New transparency rules for tax advisers in the EU
“The new rules agreed today confirm the EU as the world leader in tax transparency. In future, intermediaries will have to share with tax administrations the schemes they sell to their clients. Tax administrations will then have access to the information they need to put an end to the aggressive tax planning schemes eroding their tax bases. This agreement is a further step towards more openness and better cooperation, facilitating fairer and more effective taxation throughout the EU.” Said Pierre Moscovici, Commissioner for Economic and Financial Affairs, Taxation and Customs.
The European Commission has welcomed the political agreement reached by EU Member States today on new transparency rules for intermediaries – such as tax advisers, accountants, banks and lawyers – who design and promote tax planning schemes for their clients.
The decision was taken by EU Economic and Financial Affairs ministers at their meeting in Brussels this morning. First proposed by the Commission in June 2017, the new measures build on a multitude of ambitious rules to fight tax avoidance and to boost tax transparency already agreed at EU level under the Juncker Commission.
Once in force, tax intermediaries who provide their clients with complex cross‑border financial schemes that could help avoid tax will be obliged to report these structures to their tax authorities. In turn, EU Member States will exchange this information with each other, further increasing scrutiny around the activities of tax planners and advisers.
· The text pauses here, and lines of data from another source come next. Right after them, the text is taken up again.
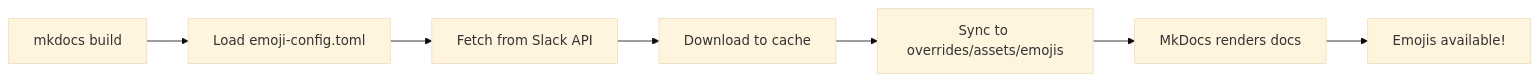
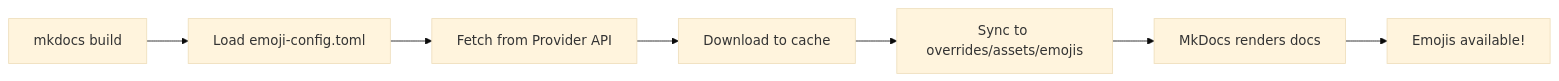
Before and after one commit to julie-dujardin/mkdocs-external-custom-emojis: the diagram in docs/index.md, drawn with Mermaid (base theme). The commit also changed other lines of this file and 2 other files, not shown here.

````diff
--- a/docs/index.md
+++ b/docs/index.md
@@ -64,9 +70,9 @@
 ```mermaid
 graph LR
     A[mkdocs build] --> B[Load emoji-config.toml]
-    B --> C[Fetch from Slack API]
+    B --> C[Fetch from Provider API]
     C --> D[Download to cache]
     D --> E[Sync to overrides/assets/emojis]
     E --> F[MkDocs renders docs]
     F --> G[Emojis available!]
 ```
````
Recent media leaks such as the Panama and Paradise Papers have exposed how some intermediaries actively assist companies and individuals to escape taxation, usually through complex cross-border schemes.
Cross-border tax planning schemes can bear certain characteristics – or ‘hallmarks’ – that indicate a risk of tax avoidance or evasion. Such hallmarks can include the use of cross-border losses to reduce tax liability, the use of special preferential tax regimes, or arrangements through countries that do not meet international good governance standards. Intermediaries that design or provide schemes bearing any one of these key hallmarks will now have to report these schemes to the tax authorities before they are used.
Member States will automatically exchange the information that they receive on the tax planning schemes through a centralised database, giving them early warning on new risks of avoidance and enabling them to take measures to block harmful arrangements and carry out audits more effectively. The requirement to report a scheme does not necessarily imply that it is harmful, only that it merits scrutiny by the tax authorities. But Member States have also agreed to implement effective and dissuasive penalties for those companies that do not comply with the transparency measures, creating a powerful new deterrent for those that encourage or facilitate tax abuse.